(Before-and-after change records)
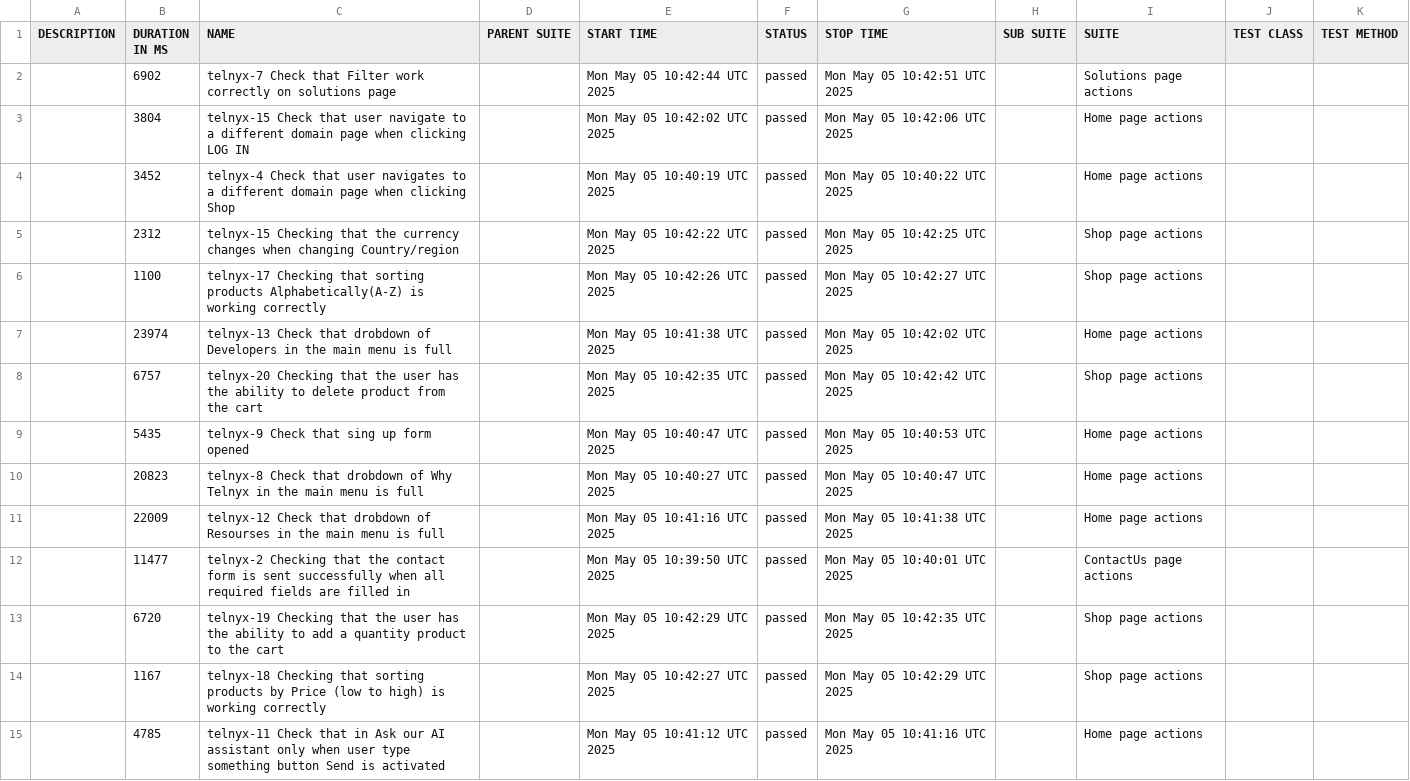
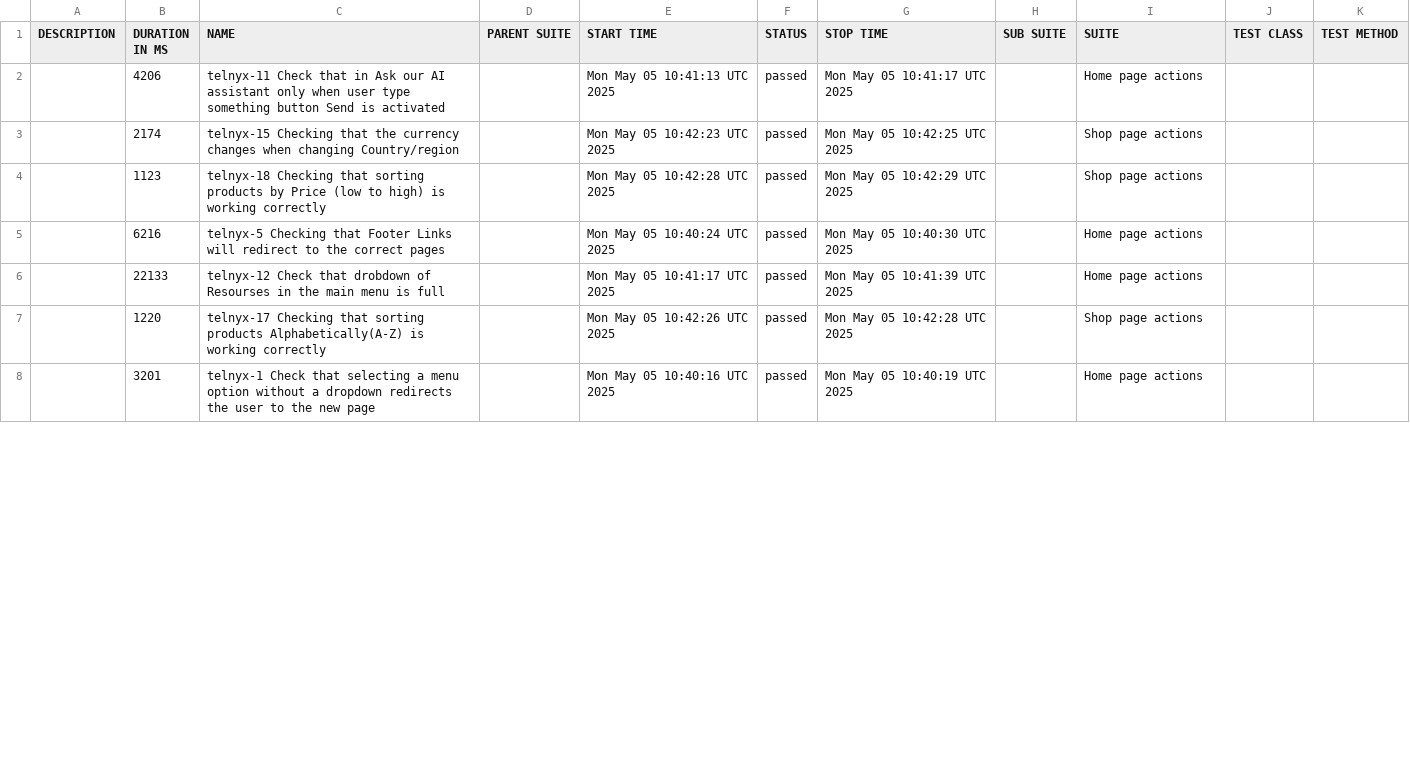
Before and after one commit to mafka0903/LQ-23_WebdriverIO-framework, a CSV file: data/suites.csv, drawn as a sheet; only a part is shown; the diff covers the shown part only.

```diff
--- a/data/suites.csv
+++ b/data/suites.csv
@@ -1,15 +1,8 @@
 "DESCRIPTION","DURATION IN MS","NAME","PARENT SUITE","START TIME","STATUS","STOP TIME","SUB SUITE","SUITE","TEST CLASS","TEST METHOD"
-"","6902","telnyx-7 Check that Filter work correctly on solutions page","","Mon May 05 10:42:44 UTC 2025","passed","Mon May 05 10:42:51 UTC 2025","","Solutions page actions","",""
-"","3804","telnyx-15 Check that user navigate to a different domain page when clicking LOG IN","","Mon May 05 10:42:02 UTC 2025","passed","Mon May 05 10:42:06 UTC 2025","","Home page actions","",""
-"","3452","telnyx-4 Check that user navigates to a different domain page when clicking Shop","","Mon May 05 10:40:19 UTC 2025","passed","Mon May 05 10:40:22 UTC 2025","","Home page actions","",""
-"","2312","telnyx-15 Сhecking that the currency changes when changing Country/region","","Mon May 05 10:42:22 UTC 2025","passed","Mon May 05 10:42:25 UTC 2025","","Shop page actions","",""
-"","1100","telnyx-17 Сhecking that sorting products Alphabetically(A-Z) is working correctly","","Mon May 05 10:42:26 UTC 2025","passed","Mon May 05 10:42:27 UTC 2025","","Shop page actions","",""
-"","23974","telnyx-13 Check that drobdown of Developers in the main menu is full","","Mon May 05 10:41:38 UTC 2025","passed","Mon May 05 10:42:02 UTC 2025","","Home page actions","",""
-"","6757","telnyx-20 Checking that the user has the ability to delete product from the cart","","Mon May 05 10:42:35 UTC 2025","passed","Mon May 05 10:42:42 UTC 2025","","Shop page actions","",""
-"","5435","telnyx-9 Check that sing up form opened","","Mon May 05 10:40:47 UTC 2025","passed","Mon May 05 10:40:53 UTC 2025","","Home page actions","",""
-"","20823","telnyx-8 Check that drobdown of Why Telnyx in the main menu is full","","Mon May 05 10:40:27 UTC 2025","passed","Mon May 05 10:40:47 UTC 2025","","Home page actions","",""
-"","22009","telnyx-12 Check that drobdown of Resourses in the main menu is full","","Mon May 05 10:41:16 UTC 2025","passed","Mon May 05 10:41:38 UTC 2025","","Home page actions","",""
-"","11477","telnyx-2 Checking that the contact form is sent successfully when all required fields are filled in","","Mon May 05 10:39:50 UTC 2025","passed","Mon May 05 10:40:01 UTC 2025","","ContactUs page actions","",""
-"","6720","telnyx-19 Checking that the user has the ability to add a quantity product to the cart","","Mon May 05 10:42:29 UTC 2025","passed","Mon May 05 10:42:35 UTC 2025","","Shop page actions","",""
-"","1167","telnyx-18 Сhecking that sorting products by Price (low to high) is working correctly","","Mon May 05 10:42:27 UTC 2025","passed","Mon May 05 10:42:29 UTC 2025","","Shop page actions","",""
-"","4785","telnyx-11 Check that in Ask our AI assistant only when user type something button Send is activated","","Mon May 05 10:41:12 UTC 2025","passed","Mon May 05 10:41:16 UTC 2025","","Home page actions","",""
+"","4206","telnyx-11 Check that in Ask our AI assistant only when user type something button Send is activated","","Mon May 05 10:41:13 UTC 2025","passed","Mon May 05 10:41:17 UTC 2025","","Home page actions","",""
+"","2174","telnyx-15 Сhecking that the currency changes when changing Country/region","","Mon May 05 10:42:23 UTC 2025","passed","Mon May 05 10:42:25 UTC 2025","","Shop page actions","",""
+"","1123","telnyx-18 Сhecking that sorting products by Price (low to high) is working correctly","","Mon May 05 10:42:28 UTC 2025","passed","Mon May 05 10:42:29 UTC 2025","","Shop page actions","",""
+"","6216","telnyx-5 Сhecking that  Footer Links will redirect to the correct pages","","Mon May 05 10:40:24 UTC 2025","passed","Mon May 05 10:40:30 UTC 2025","","Home page actions","",""
+"","22133","telnyx-12 Check that drobdown of Resourses in the main menu is full","","Mon May 05 10:41:17 UTC 2025","passed","Mon May 05 10:41:39 UTC 2025","","Home page actions","",""
+"","1220","telnyx-17 Сhecking that sorting products Alphabetically(A-Z) is working correctly","","Mon May 05 10:42:26 UTC 2025","passed","Mon May 05 10:42:28 UTC 2025","","Shop page actions","",""
+"","3201","telnyx-1 Check that selecting a menu option without a dropdown redirects the user to the new page","","Mon May 05 10:40:16 UTC 2025","passed","Mon May 05 10:40:19 UTC 2025","","Home page actions","",""
```
Also changed, not shown: 8 added rows, 1 removed row and 14 edited cells elsewhere in this file, data/behaviors.csv, 55 other files.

◆ Goal of the exercise ◆
From the records above, pull out every line containing the word "data".

◆ Problem solution ◆
Before and after one commit to mafka0903/LQ-23_WebdriverIO-framework, a CSV file: data/suites.csv, drawn as a sheet; only a part is shown; the diff covers the shown part only.
--- a/data/suites.csv
+++ b/data/suites.csv
Also changed, not shown: 8 added rows, 1 removed row and 14 edited cells elsewhere in this file, data/behaviors.csv, 55 other files.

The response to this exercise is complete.